Squats challenge: How to get fitter and stronger in just one month

A new take on the classic 30-day squat challenge will help you strengthen and sculpt your lower body

Squat challenge
(Image credit: iStock)

If you look around the net for long enough, you’ll find plenty of fitness magazines and websites recommending the 30-day squats challenge. The classic squats challenge is said to be perfect for people looking to start their fitness journey, as well as those who‘d like an easy way to tone up their legs, bum and core while stuck at home.  

The classic squats challenge recommends you do a simple bodyweight squat over and over again, starting at 50 repetitions on the first day. Participants in the challenge gradually increase the repetitions they do over time, ending with 250 squats on the final day of the challenge. It’s easy to grasp, can be done at home with no equipment and it’s easy to measure your progress, which is probably why it’s so popular. 

However, doing reps of the same exercise at the same speed, over and over again, might get a little repetitive. It’s also far from the most efficient way of training your body to get stronger.

 Squats challenge: Introducing the tempo squat  

Squat challenge

(Image credit: iStock)

“When it comes to developing strength with your body weight, rather than increasing your reps, you should be playing around with rep range and tempo,” says Zoe Toumazos, master trainer at top London gym chain 1Rebel. In this case, “tempo” means how many seconds your squat lasts for: for example, you could lower yourself down over two seconds, pause at the “bottom” for one second, and push upwards to a standing position over one second. 

“The tempo is very important when it comes to increasing tension in the muscles and recruiting different muscle fibres. You’d be better off playing around with rep ranges, including different kinds of tempos and including rest days. By the end of the month, you should be able to do 250 air squats anyway.”

Toumazos is right. Papers published in the Journal of Strength and Conditioning Research show our muscles can lift less weight at a slower tempo. By slowing down our bodyweight squats, we’re actually increasing the stress on our muscles, as if we were doing squats with a barbell on our backs.  

“If you’re a beginner, you might start with a tempo of 2:2” said Toumazos. That’s taking two seconds to lower yourself down into your squat, not pausing at the bottom, and taking two seconds to come up again. Check out how to do the move in full below:

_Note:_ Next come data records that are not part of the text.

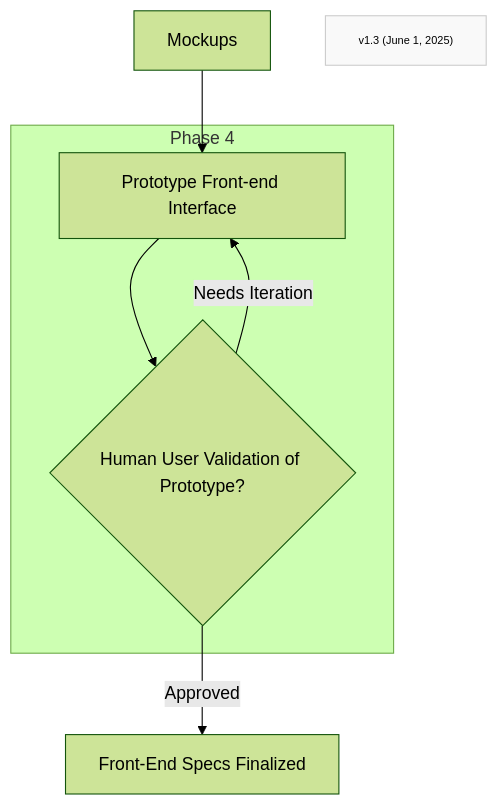
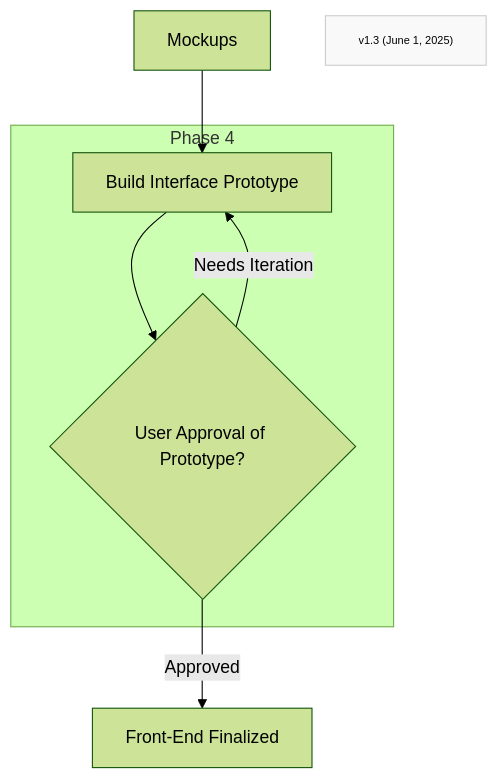
One commit to Mharbulous/Front-First-Method changed the diagram in Method/FF-phase4.md. Above: the diagram before and after it, drawn with Mermaid (forest theme).

Commit message:
Further refine Phase 4 diagram

````diff
--- a/Method/FF-phase4.md
+++ b/Method/FF-phase4.md
@@ -2,17 +2,17 @@
 ```mermaid
 graph TD
     
-B1["Mockups"]  --> B2["Prototype Front-end Interface"] 
+B1["Mockups"]  --> B2["Build Interface Prototype"] 
 
     subgraph Phase1["Phase 4"]
-        B2 --> B3_Val{"Human User Validation of Prototype?"}
+        B2 --> B3_Val{"User Approval of Prototype?"}
         B3_Val -->|Needs Iteration| B2
         
     end
-B3_Val -->|Approved| C_Spec["Front-End Specs Finalized"]
+B3_Val -->|Approved| C_Spec["Front-End Finalized"]
 
 Version["v1.3 (June 1, 2025)"]
 classDef version fill:#f9f9f9,stroke:#ccc,font-size:10px
 class Version version
 
 ```
````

 Squat challenge: How to do a bodyweight squat 


(Image credit: Future)
  • Stand up tall with your feet roughly shoulder-width apart. Your arms should be held out in front at shoulder level. 
  • Slowly lower your backside as far as you can by bending your knees and pushing your hips back. Your weight should be on your heels. 
  • Slowly return to the starting position. 
  • Throughout the exercise, your core should be braced, by pulling in your abdominal muscles and holding them in that position.

 Squats Challenge: The programme 

Toumazos recommends beginners start off with sets of five repetitions. Once you’ve done five slow “tempo squats” at 2/0/2, take a one minute rest before trying another couple of sets. The next session, try 10 squats at the same temp, working your way up to 20. 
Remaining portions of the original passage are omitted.